◆ **Task requirements**
Return the lines below that carry the word "cells".

[Revision comparison data]
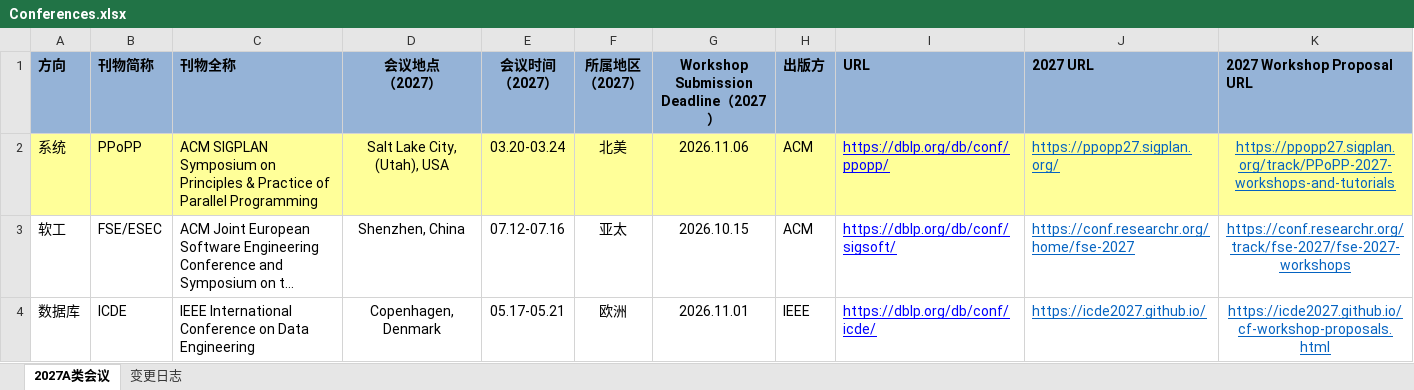
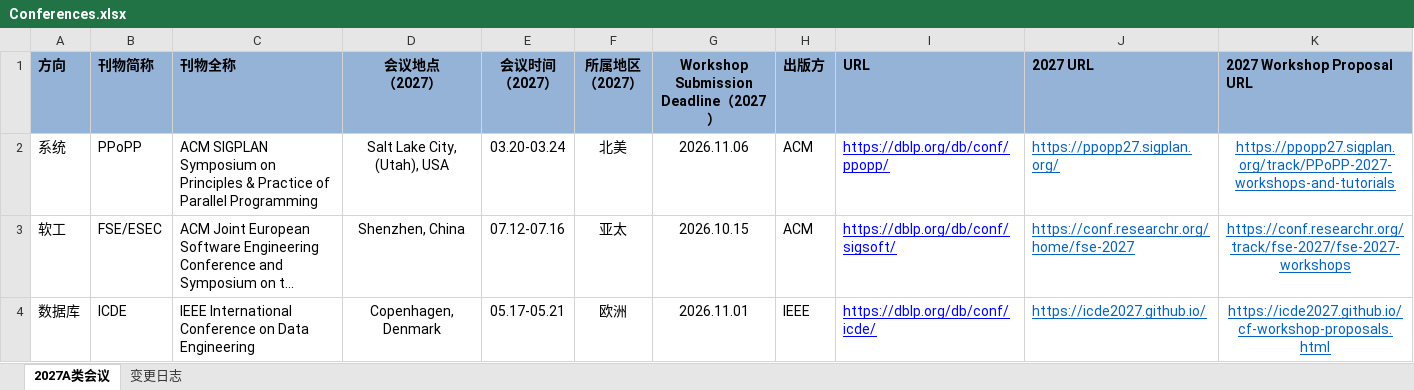
Before and after one commit to Suri628/ConferenceTracker, an Excel workbook: data/Conferences.xlsx, sheet 2027A类会议, drawn as a sheet; only a part is shown; long unchanged cells end in …; values as stored, in another font and other column widths than the file's, no borders; the diff covers the shown part only; the diff names each change by its address in the sheet, - before the commit and + after, or states it on an @@ line.

```diff
--- a/data/Conferences.xlsx (sheet 2027A类会议)
+++ b/data/Conferences.xlsx (sheet 2027A类会议)
-A2:K2 fill: #FFFF99
+A2:K2 fill: none
```
Also changed, not shown: 6 edited cells and cell formats elsewhere in this sheet, sheet 变更日志.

◆ **Solution to this task**
Before and after one commit to Suri628/ConferenceTracker, an Excel workbook: data/Conferences.xlsx, sheet 2027A类会议, drawn as a sheet; only a part is shown; long unchanged cells end in …; values as stored, in another font and other column widths than the file's, no borders; the diff covers the shown part only; the diff names each change by its address in the sheet, - before the commit and + after, or states it on an @@ line.
Also changed, not shown: 6 edited cells and cell formats elsewhere in this sheet, sheet 变更日志.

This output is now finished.